Posted: September 28, 2014
I loved my first playthrough - it was eerie, tense, fresh, and fun. I hoarded coins, I explored every nook, and I took in every giant texel of the environment. I dealt with the enemies carefully, and triumphantly beat the first stage. I was in love.
Then I died and respawned. At that point, I realized that the elements I'd loved so much were not appealing upon replay. I understood how the monsters operated, I knew what the sound cues meant, I had figured out how many bullets I needed, and how far away from monsters I could be before they noticed me. I'd "gotten" the game in under half an hour of gameplay, and afterwards the whole veneer of tension and horror fell away, revealing a game that's still tough and can be fun, but has none of the thrill that I experienced before I could predict its every move.
Worse, the enemies have no apparent otherworldliness other than their appearance. When I think of horrifying things, I imagine creatures or forces which aren't predictable. These threats are very predictable - they don't vanish around corners, they don't change the environment without your consent, they don't even do much with their wandering/patrolling routes. To make this game effective, it needs to keep you from fully understanding the enemy - but it doesn't. It's the same one-track-minded stateful AI that's plagued games for 20+ years. Even the more interesting enemies (like the statue) follow very strict rules. The game falls into the tedium being too predictable, and offering punishments to the player for not predicting it - when this could have been a game that broke the mold.
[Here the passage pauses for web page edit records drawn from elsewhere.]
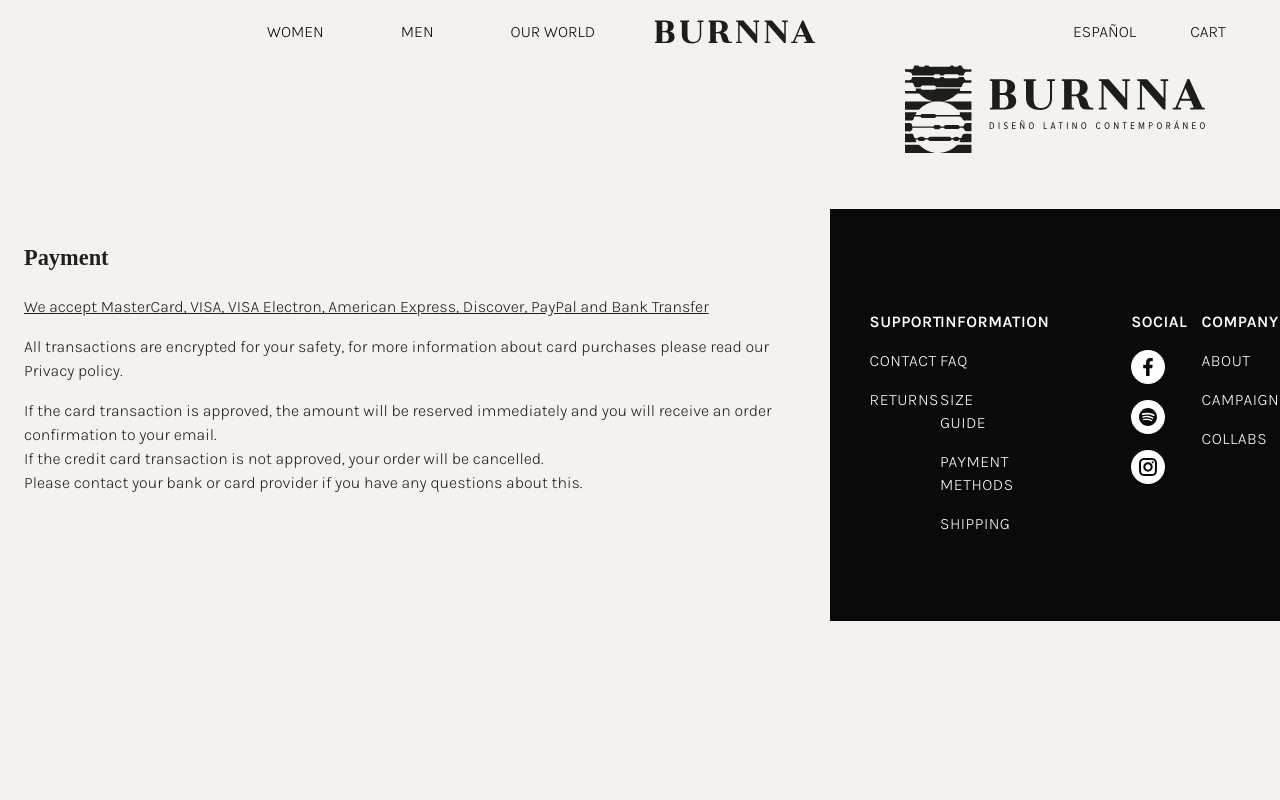
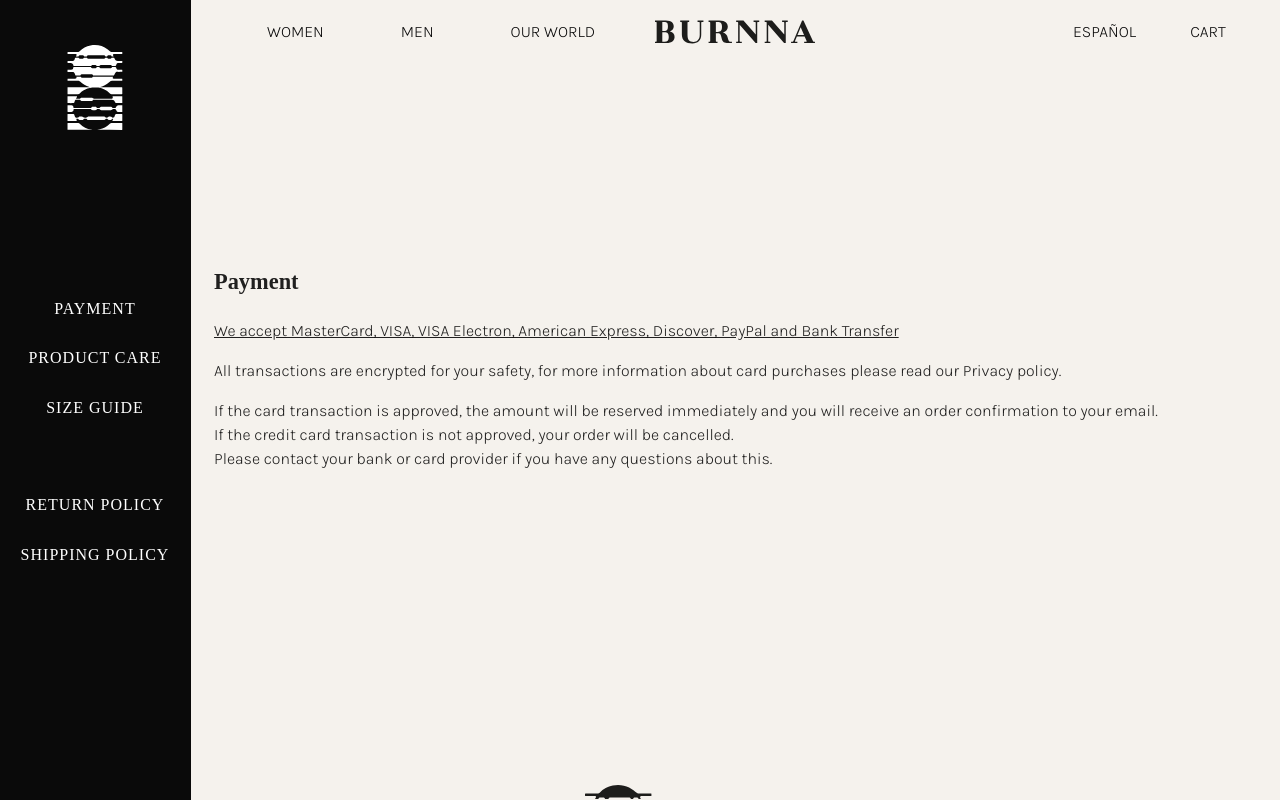
Before and after one commit to christiandp7/burnna-next-commerce, a Next.js app: page /faq/payment in a window 1280 px wide. Shown: the top 800 px of the page. Built offline with nearby package versions, Linux system fonts and the light colour scheme; no server answers.

Commit message:
:sparkles: FAQSidebar added successfully! - FAQLayout fixed

```diff
--- /dev/null
+++ b/burnna/components/Drawer/FAQSidebar/FAQSidebar.tsx
@@ -0,0 +1,44 @@
+import React, { FC } from 'react'
+import { createStyles, makeStyles, Theme } from '@material-ui/core/styles'
+import Drawer from '@material-ui/core/Drawer'
+import Hidden from '@material-ui/core/Hidden'
+import { useMediaQuery } from '@material-ui/core'
+import { useTheme } from '@material-ui/core/styles'
+import { useDrawer } from '@burnna/context/DrawerContext'
+import { FAQSidebarContent } from '@burnna/components/Drawer/FAQSidebar'
+
+const drawerWidth = 190
+
+const InfoSidebar: FC = () => {
+	const { faqSidebarOpen, setFaqSidebarOpen } = useDrawer()
+	const theme = useTheme()
+	const isDesktop = useMediaQuery(theme.breakpoints.up('lg'))
+	const classes = useStyles()
+
+	return (
+		<nav aria-label="info sidebar">
+			<Drawer
+				open={faqSidebarOpen}
+				variant={isDesktop ? 'permanent' : 'temporary'}
+				onClose={() => setFaqSidebarOpen(false)}
+				classes={{
+					paper: classes.drawerPaper,
+				}}
+				ModalProps={{
+					keepMounted: true, // Better open performance on mobile.
+				}}>
+				<FAQSidebarContent />
+			</Drawer>
+		</nav>
+	)
+}
+
+const useStyles = makeStyles((theme: Theme) =>
+	createStyles({
+		drawerPaper: {
+			backgroundColor: theme.palette.primary.main,
+		},
+	}),
+)
+
+export default InfoSidebar
--- /dev/null
+++ b/burnna/components/Drawer/FAQSidebar/FAQSidebarContent.tsx
@@ -0,0 +1,101 @@
+import React, { FC } from 'react'
+import NextLink from 'next/link'
+import { createStyles, makeStyles, Theme } from '@material-ui/core/styles'
+import Typography from '@material-ui/core/Typography'
+import { LogoSquare } from '@burnna/svg'
+// data
+import { faqNavigationTop, faqNavigationBottom } from '@burnna/data'
+
+const InfoSidebar: FC = () => {
+	const classes = useStyles()
+
+	return (
+		<aside className={classes.sidebar}>
+			<NextLink href="/">
+				<a className={classes.logoLink}>
+					<LogoSquare className={classes.logo} />
+				</a>
+			</NextLink>
+			<div className={classes.sidebarNav}>
+				{faqNavigationTop.map(navItem => (
+					<Typography variant="h6" className={classes.sidebarLinkItem}>
+						<NextLink href={navItem.href}>
+							<a className={classes.sidebarLink}>{navItem.label}</a>
+						</NextLink>
+					</Typography>
+				))}
+				<div className={classes.divider}></div>
+				{faqNavigationBottom.map(navItem => (
+					<Typography variant="h6" className={classes.sidebarLinkItem}>
+						<NextLink href={navItem.href}>
+							<a className={classes.sidebarLink}>{navItem.label}</a>
+						</NextLink>
+					</Typography>
+				))}
+			</div>
+		</aside>
+	)
+}
+
+const useStyles = makeStyles((theme: Theme) =>
+	createStyles({
+		sidebar: {
+			top: 0,
+			left: 0,
+			height: '100vh',
+			width: '190px',
+			background: theme.palette.primary.main,
+			display: 'flex',
+			flexDirection: 'column',
+			padding: '35px 0',
+		},
+		// Logo
+		logo: {
+			maxWidth: '100%',
+			// maxHeight: '120px',
+			maxHeight: '85px',
+			'& path': {
+				fill: theme.palette.primary.contrastText,
+			},
+		},
+		divider: {
+			padding: `${theme.spacing(3)}px 0`,
+		},
+		logoLink: {
+			color: theme.palette.primary.contrastText,
+			padding: '10px 15px',
+		},
+		// Sidebar Nav
+		sidebarNav: {
+			display: 'flex',
+			flexDirection: 'column',
+			height: '100%',
+			justifyContent: 'center',
+			alignItems: 'center',
+			margin: 0,
+			padding: 0,
+			fontFamily: theme.typography.h6.fontFamily,
+			fontWeight: 700,
+			paddingBottom: theme.spacing(3),
+		},
+		// Sidebar Links
+		sidebarLinkItem: {
+			marginBottom: theme.spacing(3),
+		},
+		sidebarLink: {
+			padding: '5px 8px',
+			// fontSize: '1.1rem',
+			fontSize: theme.typography.subtitle1.fontSize,
+			letterSpacing: '1px',
+			color: theme.palette.primary.contrastText,
+			textDecoration: 'none',
+			'&:hover': {
+				textDecoration: 'underline',
+				textDecorationThickness: '1px',
+				textUnderlineOffset: '3px',
+			},
+		},
+	}),
+)
+
+export default InfoSidebar
--- /dev/null
+++ b/burnna/components/Drawer/FAQSidebar/index.ts
@@ -0,0 +1,2 @@
+export { default } from './FAQSidebar'
+export { default as FAQSidebarContent } from './FAQSidebarContent'
--- a/burnna/components/Drawer/index.ts
+++ b/burnna/components/Drawer/index.ts
@@ -1 +1,2 @@
 export { default as Sidebar } from './Sidebar'
+export { default as FAQSidebar } from './FAQSidebar'
--- a/burnna/components/Header/Header.tsx
+++ b/burnna/components/Header/Header.tsx
@@ -39,7 +39,7 @@ const Header: FC<Props> = ({ faqLayout = false, ...props }) => {
 						<Grid container spacing={0}>
 							<Grid item container alignItems="center" xs>
 								{faqLayout ? (
-									<Hidden mdUp>
+									<Hidden lgUp>
 										<IconButton
 											edge="start"
 											className={classes.menuButton}
@@ -142,7 +142,7 @@ const useStyles = makeStyles((theme: Theme) =>
 				height: '65px',
 			},
 			'&.infoLayoutHeader': {
-				[theme.breakpoints.up('md')]: {
+				[theme.breakpoints.up('lg')]: {
 					paddingLeft: '190px',
 				},
 			},
--- a/burnna/components/Product/AddToCart.tsx
+++ b/burnna/components/Product/AddToCart.tsx
@@ -57,7 +57,7 @@ const AddToCart: FC<Props> = ({ product }) => {
 			{variant?.availableForSale === false ? (
 				'Not Available'
 			) : (
-				<Grid container justify="space-between">
+				<Grid container justifyContent="space-between">
 					<Grid item>
 						<Typography variant="h5">Add</Typography>
 					</Grid>
--- a/burnna/data/index.ts
+++ b/burnna/data/index.ts
@@ -1,3 +1,7 @@
 export { default as returnPolicyFaqs } from './returnPolicyFaqs'
 export { default as shippingPolicyFaqs } from './shippingPolicyFaqs'
-export { sidebarNavigation } from './navigation'
+export {
+	sidebarNavigation,
+	faqNavigationTop,
+	faqNavigationBottom,
+} from './navigation'
--- a/burnna/data/navigation.ts
+++ b/burnna/data/navigation.ts
@@ -6,11 +6,11 @@ export type NavItem = {
 export const sidebarNavigation: NavItem[] = [
 	{
 		label: 'Men',
-		href: '/collection',
+		href: '/collection/men',
 	},
 	{
 		label: 'Women',
-		href: '/collection',
+		href: '/collection/women',
 	},
 	{
 		label: 'Explore',
@@ -18,7 +18,7 @@ export const sidebarNavigation: NavItem[] = [
 	},
 	{
 		label: 'About Us',
-		href: 'about',
+		href: 'about-us',
 	},
 	{
 		label: 'Contact',
@@ -26,6 +26,31 @@ export const sidebarNavigation: NavItem[] = [
 	},
 	{
 		label: 'FAQ',
-		href: '/return-policy',
+		href: '/faq/return-policy',
 	},
 ]
+
+export const faqNavigationTop: NavItem[] = [
+	{
+		label: 'Payment',
+		href: '/faq/payment',
+	},
+	{
+		label: 'Product Care',
+		href: '/faq/product-care',
+	},
+	{
+		label: 'Size Guide',
+		href: '/faq/size-guide',
+	},
+]
+export const faqNavigationBottom: NavItem[] = [
+	{
+		label: 'Return Policy',
+		href: '/faq/return-policy',
+	},
+	{
+		label: 'Shipping Policy',
+		href: '/faq/shipping-policy',
+	},
+]
--- a/burnna/layouts/FAQLayout.tsx
+++ b/burnna/layouts/FAQLayout.tsx
@@ -4,6 +4,7 @@ import { createStyles, makeStyles, Theme } from '@material-ui/core/styles'
 // import Cart from '../components/Cart/Cart'
 // import { Scrollbars } from 'react-custom-scrollbars-2'
 import { Header, Footer } from '@burnna/components'
+import { FAQSidebar } from '@burnna/components/Drawer'
 
 // const drawerWidth = 190
 
@@ -15,21 +16,19 @@ interface Props {
 }
 
 const InfoLayout: FC<Props> = ({ children, ...props }) => {
-	// const [sidebar, setSidebar] = useState(false)
-	// const [cart, setCart] = useState(false)
-
 	const classes = useStyles(props)
 
 	return (
 		<div className={classes.root}>
-			{/* <FAQSidebar open={sidebar} setOpen={setSidebar} /> */}
+			<FAQSidebar />
 			{/* <Cart open={cart} setOpen={setCart} /> */}
 			{/* <Scrollbars
 				style={{ height: '100vh' }}
-				className={classes.scrollbars}
+				className={classes.contentWrapper}
 				autoHide
 				autoHideTimeout={2000}
 				autoHideDuration={300}> */}
+			<div className={classes.contentWrapper}>
 				<Header
 					faqLayout
 					// openSidebar={setSidebar}
@@ -38,6 +37,7 @@ const InfoLayout: FC<Props> = ({ children, ...props }) => {
 				/>
 				<main className={classes.main}>{children}</main>
 				<Footer />
+			</div>
 			{/* </Scrollbars> */}
 		</div>
 	)
@@ -59,8 +59,9 @@ const useStyles = makeStyles((theme: Theme) =>
 				paddingBottom: props.bottom || '12px',
 			},
 		}),
-		scrollbars: {
-			[theme.breakpoints.up('md')]: {
+		contentWrapper: {
+			width: '100%', // temporal style
+			[theme.breakpoints.up('lg')]: {
 				marginLeft: '190px',
 			},
 			// flexGrow: 1,
```
Lines whose indentation alone changed are shown as unchanged.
The game is also not well served by being permadeath. Permadeath only works when you give the player some reason to replay. Maybe you let them play different classes, or pick different abilities, or try out new unlocks they got last playthrough, give them a new goal to chase, or even just give them a persistent gold storage that they can buy useful items from. This game doesn't do any of that. The store is limp and useless, and a replay just feels like rehashing what you've already accomplished - rather than picking up again with determination.
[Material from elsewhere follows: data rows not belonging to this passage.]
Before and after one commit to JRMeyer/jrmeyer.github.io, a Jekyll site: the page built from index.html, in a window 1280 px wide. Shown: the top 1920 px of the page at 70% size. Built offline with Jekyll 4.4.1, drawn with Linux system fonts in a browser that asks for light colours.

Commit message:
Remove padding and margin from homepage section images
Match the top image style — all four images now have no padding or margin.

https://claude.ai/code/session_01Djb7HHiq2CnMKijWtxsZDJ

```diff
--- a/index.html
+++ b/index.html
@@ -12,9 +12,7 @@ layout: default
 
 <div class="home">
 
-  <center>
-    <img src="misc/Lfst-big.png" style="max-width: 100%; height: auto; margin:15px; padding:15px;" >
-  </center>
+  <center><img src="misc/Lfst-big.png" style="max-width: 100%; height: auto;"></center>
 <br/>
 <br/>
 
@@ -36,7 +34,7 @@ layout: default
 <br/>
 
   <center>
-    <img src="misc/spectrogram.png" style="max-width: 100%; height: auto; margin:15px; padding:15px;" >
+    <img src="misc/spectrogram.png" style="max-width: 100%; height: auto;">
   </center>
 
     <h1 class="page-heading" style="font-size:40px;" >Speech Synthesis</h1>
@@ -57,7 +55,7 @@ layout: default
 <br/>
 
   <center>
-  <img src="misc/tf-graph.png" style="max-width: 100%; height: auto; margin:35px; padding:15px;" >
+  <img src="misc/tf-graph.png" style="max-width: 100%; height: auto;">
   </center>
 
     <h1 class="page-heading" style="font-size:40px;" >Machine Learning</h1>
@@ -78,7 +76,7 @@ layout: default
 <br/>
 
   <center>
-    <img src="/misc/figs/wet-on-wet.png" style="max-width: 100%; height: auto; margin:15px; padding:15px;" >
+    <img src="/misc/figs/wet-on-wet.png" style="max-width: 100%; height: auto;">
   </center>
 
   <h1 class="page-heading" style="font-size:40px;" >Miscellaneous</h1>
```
Ultimately the game is competently made, it has good generation, some fun textures, a neat premise, and a good opening. It's technologically solid and ticks all the boxes for a good game. But the gameplay melts in your hands - the longer you examine it, the less solid the it feels.